Would you please copy every line from the records that contains the word "container"?
BEGIN INPUT
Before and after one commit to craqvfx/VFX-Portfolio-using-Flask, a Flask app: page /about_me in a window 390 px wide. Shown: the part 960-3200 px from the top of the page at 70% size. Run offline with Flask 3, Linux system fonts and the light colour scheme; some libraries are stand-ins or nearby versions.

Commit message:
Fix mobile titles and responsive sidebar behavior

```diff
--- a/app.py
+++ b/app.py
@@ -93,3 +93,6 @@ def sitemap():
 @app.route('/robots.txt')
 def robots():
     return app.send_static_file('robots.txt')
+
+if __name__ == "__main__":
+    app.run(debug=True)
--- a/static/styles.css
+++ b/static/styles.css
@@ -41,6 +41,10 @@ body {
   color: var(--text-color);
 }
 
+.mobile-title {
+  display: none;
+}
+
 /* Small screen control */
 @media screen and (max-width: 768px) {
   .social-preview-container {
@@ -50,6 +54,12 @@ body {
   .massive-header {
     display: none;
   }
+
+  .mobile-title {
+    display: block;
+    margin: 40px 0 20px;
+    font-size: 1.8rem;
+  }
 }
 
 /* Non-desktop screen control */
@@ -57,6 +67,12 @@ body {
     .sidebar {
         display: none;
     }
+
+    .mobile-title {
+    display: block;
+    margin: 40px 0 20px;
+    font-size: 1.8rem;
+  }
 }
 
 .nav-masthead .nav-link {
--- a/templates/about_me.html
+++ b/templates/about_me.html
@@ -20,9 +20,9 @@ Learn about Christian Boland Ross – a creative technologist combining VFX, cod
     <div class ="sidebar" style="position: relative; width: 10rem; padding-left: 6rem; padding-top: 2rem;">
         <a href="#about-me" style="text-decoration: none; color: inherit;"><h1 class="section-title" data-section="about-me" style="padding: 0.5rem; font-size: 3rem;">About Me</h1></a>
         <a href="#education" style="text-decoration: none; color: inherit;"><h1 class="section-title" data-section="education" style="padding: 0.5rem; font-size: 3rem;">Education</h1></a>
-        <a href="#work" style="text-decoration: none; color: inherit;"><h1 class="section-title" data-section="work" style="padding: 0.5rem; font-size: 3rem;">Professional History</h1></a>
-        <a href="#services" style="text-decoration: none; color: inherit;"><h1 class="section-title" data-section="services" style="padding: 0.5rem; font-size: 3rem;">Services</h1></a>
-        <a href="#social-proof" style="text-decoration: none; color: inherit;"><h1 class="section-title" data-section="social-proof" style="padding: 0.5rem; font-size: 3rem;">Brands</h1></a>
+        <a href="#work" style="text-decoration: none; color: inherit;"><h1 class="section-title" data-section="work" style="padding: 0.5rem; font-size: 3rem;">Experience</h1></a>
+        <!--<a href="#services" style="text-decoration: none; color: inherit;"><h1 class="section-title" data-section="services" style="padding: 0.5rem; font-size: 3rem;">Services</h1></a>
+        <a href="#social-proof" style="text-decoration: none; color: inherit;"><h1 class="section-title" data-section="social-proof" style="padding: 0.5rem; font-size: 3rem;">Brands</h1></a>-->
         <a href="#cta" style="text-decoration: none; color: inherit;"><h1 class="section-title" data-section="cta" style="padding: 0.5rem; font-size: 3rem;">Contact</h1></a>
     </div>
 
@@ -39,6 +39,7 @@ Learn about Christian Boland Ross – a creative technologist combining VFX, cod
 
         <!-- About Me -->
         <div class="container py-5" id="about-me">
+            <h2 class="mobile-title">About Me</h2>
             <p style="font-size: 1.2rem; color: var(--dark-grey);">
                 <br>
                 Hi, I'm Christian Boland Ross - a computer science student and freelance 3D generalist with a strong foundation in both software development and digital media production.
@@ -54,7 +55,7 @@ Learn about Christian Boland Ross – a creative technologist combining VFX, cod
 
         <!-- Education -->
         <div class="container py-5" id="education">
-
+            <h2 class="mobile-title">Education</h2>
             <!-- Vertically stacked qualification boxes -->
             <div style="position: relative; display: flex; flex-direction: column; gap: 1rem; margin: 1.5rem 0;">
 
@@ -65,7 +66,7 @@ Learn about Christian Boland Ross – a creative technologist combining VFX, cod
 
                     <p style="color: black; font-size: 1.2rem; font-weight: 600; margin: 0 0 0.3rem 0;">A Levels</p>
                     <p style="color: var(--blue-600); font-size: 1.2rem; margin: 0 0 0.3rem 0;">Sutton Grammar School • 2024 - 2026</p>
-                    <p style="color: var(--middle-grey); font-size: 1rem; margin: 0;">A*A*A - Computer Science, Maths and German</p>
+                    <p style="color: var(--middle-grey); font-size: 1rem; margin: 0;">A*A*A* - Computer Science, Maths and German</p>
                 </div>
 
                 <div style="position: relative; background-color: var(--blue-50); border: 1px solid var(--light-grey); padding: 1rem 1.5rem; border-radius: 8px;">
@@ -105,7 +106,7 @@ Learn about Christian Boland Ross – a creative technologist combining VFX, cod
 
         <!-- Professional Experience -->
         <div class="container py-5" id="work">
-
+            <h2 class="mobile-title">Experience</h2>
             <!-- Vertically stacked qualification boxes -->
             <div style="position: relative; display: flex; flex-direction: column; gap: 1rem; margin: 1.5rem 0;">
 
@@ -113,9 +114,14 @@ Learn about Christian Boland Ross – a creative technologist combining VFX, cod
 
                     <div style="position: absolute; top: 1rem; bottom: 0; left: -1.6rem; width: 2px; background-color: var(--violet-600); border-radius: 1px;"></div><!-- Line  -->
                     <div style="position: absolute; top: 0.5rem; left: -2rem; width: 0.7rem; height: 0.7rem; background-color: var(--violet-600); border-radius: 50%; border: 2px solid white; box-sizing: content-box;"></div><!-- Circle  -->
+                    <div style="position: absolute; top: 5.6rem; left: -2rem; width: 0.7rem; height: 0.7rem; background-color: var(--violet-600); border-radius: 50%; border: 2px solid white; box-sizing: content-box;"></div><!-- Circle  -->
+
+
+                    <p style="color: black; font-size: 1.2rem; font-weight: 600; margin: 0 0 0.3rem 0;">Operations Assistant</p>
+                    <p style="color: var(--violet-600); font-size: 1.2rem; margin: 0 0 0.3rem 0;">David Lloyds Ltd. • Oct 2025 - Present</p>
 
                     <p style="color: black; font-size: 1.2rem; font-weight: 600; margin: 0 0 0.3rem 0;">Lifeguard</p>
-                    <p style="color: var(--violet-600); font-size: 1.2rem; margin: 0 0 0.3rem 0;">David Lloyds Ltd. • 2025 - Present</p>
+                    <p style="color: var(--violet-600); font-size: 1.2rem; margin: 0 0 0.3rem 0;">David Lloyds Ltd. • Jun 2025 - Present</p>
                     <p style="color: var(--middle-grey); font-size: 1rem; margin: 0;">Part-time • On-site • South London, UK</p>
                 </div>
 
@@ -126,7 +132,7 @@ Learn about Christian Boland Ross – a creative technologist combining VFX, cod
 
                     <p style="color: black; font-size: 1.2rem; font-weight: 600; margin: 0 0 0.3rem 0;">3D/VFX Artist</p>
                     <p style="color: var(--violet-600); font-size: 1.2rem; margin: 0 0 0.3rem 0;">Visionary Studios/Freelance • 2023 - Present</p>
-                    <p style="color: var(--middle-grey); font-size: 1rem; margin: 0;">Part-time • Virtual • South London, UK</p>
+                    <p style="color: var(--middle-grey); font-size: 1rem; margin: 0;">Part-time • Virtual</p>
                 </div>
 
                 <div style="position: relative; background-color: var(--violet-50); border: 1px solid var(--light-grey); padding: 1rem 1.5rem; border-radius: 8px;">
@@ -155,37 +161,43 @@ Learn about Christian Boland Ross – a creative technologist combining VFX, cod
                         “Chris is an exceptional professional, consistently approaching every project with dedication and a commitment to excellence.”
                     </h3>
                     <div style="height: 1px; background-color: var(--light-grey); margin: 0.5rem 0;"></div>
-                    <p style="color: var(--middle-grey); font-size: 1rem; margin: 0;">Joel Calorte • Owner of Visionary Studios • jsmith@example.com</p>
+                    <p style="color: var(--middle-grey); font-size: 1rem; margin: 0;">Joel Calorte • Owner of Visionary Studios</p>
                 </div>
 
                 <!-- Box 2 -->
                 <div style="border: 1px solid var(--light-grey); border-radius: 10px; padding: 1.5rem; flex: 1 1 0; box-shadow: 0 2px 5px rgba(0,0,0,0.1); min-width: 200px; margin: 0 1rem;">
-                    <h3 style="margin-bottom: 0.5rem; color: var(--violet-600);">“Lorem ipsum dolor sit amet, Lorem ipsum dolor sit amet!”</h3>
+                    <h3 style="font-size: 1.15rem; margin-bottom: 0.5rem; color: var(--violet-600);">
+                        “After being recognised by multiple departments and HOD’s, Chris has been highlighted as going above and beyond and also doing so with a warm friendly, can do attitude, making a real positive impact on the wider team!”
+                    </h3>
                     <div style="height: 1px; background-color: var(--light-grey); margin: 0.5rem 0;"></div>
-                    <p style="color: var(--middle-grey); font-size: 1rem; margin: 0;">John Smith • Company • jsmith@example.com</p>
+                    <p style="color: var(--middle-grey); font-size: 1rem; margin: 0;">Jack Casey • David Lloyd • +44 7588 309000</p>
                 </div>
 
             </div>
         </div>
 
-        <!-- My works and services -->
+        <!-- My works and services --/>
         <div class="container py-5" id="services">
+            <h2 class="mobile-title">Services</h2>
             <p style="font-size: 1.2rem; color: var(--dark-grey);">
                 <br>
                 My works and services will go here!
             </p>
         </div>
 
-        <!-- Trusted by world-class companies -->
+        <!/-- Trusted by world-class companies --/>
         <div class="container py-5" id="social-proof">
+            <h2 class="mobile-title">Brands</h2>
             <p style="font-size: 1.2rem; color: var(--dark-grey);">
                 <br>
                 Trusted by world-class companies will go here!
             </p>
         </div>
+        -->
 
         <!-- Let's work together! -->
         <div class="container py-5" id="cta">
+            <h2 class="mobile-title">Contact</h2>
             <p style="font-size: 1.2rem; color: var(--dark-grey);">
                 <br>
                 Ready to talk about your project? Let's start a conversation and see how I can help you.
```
END INPUT
* **EXPECTED OUTPUT**:
   .social-preview-container {
         <div class="container py-5" id="about-me">
         <div class="container py-5" id="education">
         <div class="container py-5" id="work">
         <div class="container py-5" id="services">
         <div class="container py-5" id="social-proof">
         <div class="container py-5" id="cta">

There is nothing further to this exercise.